Besides setting up conversational phrases with several layers of meaning, Williams fills other parts of his narration with quirky phrases, philosophical ideas, and uncredited quotations, and I know that, as much as I enjoy any given passage, I miss most of the allusions through not being as well read as this friend of Lewis and Tolkien. I'm sure that the first time I read this book, I missed the reference I caught yesterday. Here's the passage:
But now he was conscious of some slight movement on his own part . . . . The cause of all action there disposed itself according to that Will which was its own nature, and, so disposing itself, moved him easily . . . so that at any time and at all times its own perfection was maintained.The phrases are too similar to ignore. Surely Williams had studied the words of Aquinas from seven hundred years earlier. But what a coincidence that I came across them in the same week yet another hundred years later! I'm not sure the coincidence is as random as it seems, though. I've heard resonances of Aquinas in Tolkien before, and I'm starting to think that these two just knew their Summa Theologica well enough that I could read any long section of Aquinas and any book by one of those two Inklings and find some parallels.

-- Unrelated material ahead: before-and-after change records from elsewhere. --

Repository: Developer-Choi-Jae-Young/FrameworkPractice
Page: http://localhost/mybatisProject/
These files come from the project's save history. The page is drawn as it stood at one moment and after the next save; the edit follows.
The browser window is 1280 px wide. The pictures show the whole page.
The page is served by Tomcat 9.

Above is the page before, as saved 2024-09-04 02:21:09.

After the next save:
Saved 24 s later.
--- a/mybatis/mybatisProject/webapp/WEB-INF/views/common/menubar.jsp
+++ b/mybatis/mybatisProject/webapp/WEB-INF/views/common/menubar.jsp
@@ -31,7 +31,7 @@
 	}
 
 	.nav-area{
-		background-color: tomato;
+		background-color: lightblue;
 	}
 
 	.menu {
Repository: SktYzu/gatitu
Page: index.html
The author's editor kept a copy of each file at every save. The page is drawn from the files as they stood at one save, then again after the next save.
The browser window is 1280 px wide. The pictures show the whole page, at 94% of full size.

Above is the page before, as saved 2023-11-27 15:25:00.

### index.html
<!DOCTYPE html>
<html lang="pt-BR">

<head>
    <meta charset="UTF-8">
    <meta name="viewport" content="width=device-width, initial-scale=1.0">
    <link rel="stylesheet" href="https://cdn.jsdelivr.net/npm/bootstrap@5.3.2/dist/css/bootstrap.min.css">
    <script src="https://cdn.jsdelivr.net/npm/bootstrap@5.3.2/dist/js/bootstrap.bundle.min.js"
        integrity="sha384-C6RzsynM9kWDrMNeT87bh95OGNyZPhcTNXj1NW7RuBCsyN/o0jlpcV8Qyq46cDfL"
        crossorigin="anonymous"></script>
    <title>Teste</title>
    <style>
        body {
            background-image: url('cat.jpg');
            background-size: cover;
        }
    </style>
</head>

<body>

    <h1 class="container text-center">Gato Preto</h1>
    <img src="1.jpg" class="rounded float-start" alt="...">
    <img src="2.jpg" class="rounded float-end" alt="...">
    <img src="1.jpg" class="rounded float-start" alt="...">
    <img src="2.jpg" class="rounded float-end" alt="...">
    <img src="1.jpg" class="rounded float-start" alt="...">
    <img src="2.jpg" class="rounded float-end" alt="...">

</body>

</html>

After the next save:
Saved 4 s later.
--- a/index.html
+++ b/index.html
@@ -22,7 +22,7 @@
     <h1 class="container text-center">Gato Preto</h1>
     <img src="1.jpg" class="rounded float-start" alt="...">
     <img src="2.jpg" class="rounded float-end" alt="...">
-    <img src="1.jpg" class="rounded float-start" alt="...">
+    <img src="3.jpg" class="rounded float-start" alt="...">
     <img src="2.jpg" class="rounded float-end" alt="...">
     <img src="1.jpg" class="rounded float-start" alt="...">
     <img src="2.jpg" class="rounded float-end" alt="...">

While I'm at it, I should mention a third collaboration I noticed in the passage. After the Archdeacon goes through this complex inner motion toward action, he performs a desperate act (no spoilers this time) and runs. Two other characters spontaneously assist him and join him in flight. These three people have three different understandings of the stakes and three different motives for banding together. But they all see the action as a commitment to the Triune God and a stand against evil. It seems that Williams is saying that following Jesus does not depend on total agreement regarding either theology or the reason for commitment. It takes variety in more than just gifts and service to make a Church, and it is good to be reminded that a disparate group can collaborate effectively for good as long as they agree on Who they're laboring for.